Hitter to Fail: Mallex Smith (.080/.179/.120 against lefties in 57 plate appearances)
In truth, for a young left-hander like Daniel Norris, the Braves aren't the happiest of match-ups. Freddie Freeman hits everyone now and is having a borderline MVP caliber season. Leadoff man Ender Inciarte is another left-handed hitter without pronounced splits, and keeping him off the basepaths is going to be imperative. Matt Kemp and Dansby Swanson both crush lefties in terms of power numbers especially. Swanson, in particular, hasn't been around long enough to have all his weaknesses identified, and he could cause Norris some trouble.
This is a game featuring entirely new matchups. There is very little history to bank on here. Still, while the Braves do have some offensive talent, overall this is still a fairly mediocre lineup. If Norris can maneuver through the big bats, he should benefit from the Braves unfamiliarity with him more than they do the reverse.
Daniel Norris has still struggled to be efficient recently, but otherwise he's been quite good. The strikeouts are piling up for him and he's kept the walks in check. There also aren't a lot of similar lefties the Braves will have faced this season. The question is how well Norris can handle the pressure. So far, he's been just fine during the Tigers' stretch run, and arguably their second best starting pitcher of late. He appears to be getting stronger as he finally gets consistent innings under his belt at the major league level.
The problem, is that the Braves have been absolutely on fire the past few weeks. They've swept the Marlins, Mets and Phillies in three of their last five series. A young talented team with nothing to lose is a treacherous opponent to take on at this point in the season. While the Tigers should, and must, mash against Matt Wisler, the pitching staff is liable to have its hands full in this series. Just to make it even more fun, the Tigers get to play National League ball for three days with the season on the line.
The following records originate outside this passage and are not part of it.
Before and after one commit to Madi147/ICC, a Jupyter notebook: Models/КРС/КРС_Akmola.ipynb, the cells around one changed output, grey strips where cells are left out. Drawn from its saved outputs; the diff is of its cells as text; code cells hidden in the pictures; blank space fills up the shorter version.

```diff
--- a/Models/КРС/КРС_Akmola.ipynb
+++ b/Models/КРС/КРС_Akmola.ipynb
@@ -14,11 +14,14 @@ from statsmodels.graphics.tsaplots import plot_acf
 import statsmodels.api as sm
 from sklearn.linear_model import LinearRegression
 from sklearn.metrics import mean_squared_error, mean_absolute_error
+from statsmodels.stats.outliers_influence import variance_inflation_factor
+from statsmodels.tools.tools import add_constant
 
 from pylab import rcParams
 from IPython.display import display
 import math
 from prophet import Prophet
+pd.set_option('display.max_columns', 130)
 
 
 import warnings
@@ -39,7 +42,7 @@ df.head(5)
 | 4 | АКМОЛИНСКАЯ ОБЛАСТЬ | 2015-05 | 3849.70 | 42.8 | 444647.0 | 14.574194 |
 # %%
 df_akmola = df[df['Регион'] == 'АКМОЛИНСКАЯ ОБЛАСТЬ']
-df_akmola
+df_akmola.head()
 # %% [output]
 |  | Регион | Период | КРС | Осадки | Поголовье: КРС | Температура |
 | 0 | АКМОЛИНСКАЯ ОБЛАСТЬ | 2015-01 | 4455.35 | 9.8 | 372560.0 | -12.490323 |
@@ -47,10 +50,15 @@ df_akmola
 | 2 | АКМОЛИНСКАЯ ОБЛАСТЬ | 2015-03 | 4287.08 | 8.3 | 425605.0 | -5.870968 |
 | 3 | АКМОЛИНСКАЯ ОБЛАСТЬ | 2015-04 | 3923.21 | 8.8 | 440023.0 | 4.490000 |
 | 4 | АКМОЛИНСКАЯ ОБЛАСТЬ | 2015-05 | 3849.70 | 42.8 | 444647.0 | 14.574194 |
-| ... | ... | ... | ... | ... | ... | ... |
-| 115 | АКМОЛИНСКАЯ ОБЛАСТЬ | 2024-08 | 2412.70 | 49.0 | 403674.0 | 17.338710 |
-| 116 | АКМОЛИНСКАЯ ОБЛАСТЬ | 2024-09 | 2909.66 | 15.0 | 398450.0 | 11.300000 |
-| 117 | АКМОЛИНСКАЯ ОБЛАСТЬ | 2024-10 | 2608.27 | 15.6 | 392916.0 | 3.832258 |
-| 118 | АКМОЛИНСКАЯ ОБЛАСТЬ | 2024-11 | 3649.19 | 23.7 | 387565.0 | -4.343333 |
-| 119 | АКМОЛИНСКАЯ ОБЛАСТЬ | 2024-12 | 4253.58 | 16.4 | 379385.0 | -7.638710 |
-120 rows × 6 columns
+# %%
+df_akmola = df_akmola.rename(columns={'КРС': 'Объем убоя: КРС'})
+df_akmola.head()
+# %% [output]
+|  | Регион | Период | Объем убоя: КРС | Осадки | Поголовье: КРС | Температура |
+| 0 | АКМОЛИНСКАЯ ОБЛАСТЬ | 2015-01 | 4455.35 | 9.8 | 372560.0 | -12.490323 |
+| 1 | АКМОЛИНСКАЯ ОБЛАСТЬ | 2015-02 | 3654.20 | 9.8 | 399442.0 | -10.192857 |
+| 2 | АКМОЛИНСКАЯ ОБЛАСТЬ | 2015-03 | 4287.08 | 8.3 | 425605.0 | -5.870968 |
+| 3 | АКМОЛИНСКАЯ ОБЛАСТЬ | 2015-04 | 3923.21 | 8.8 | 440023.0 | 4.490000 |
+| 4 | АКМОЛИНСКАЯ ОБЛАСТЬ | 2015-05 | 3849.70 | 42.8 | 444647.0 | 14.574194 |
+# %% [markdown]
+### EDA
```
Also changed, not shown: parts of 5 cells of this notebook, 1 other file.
Thanks, MLB.
Norris bends, but doesn't break, while the Tigers' offense demolishes Matt Wisler to take game one.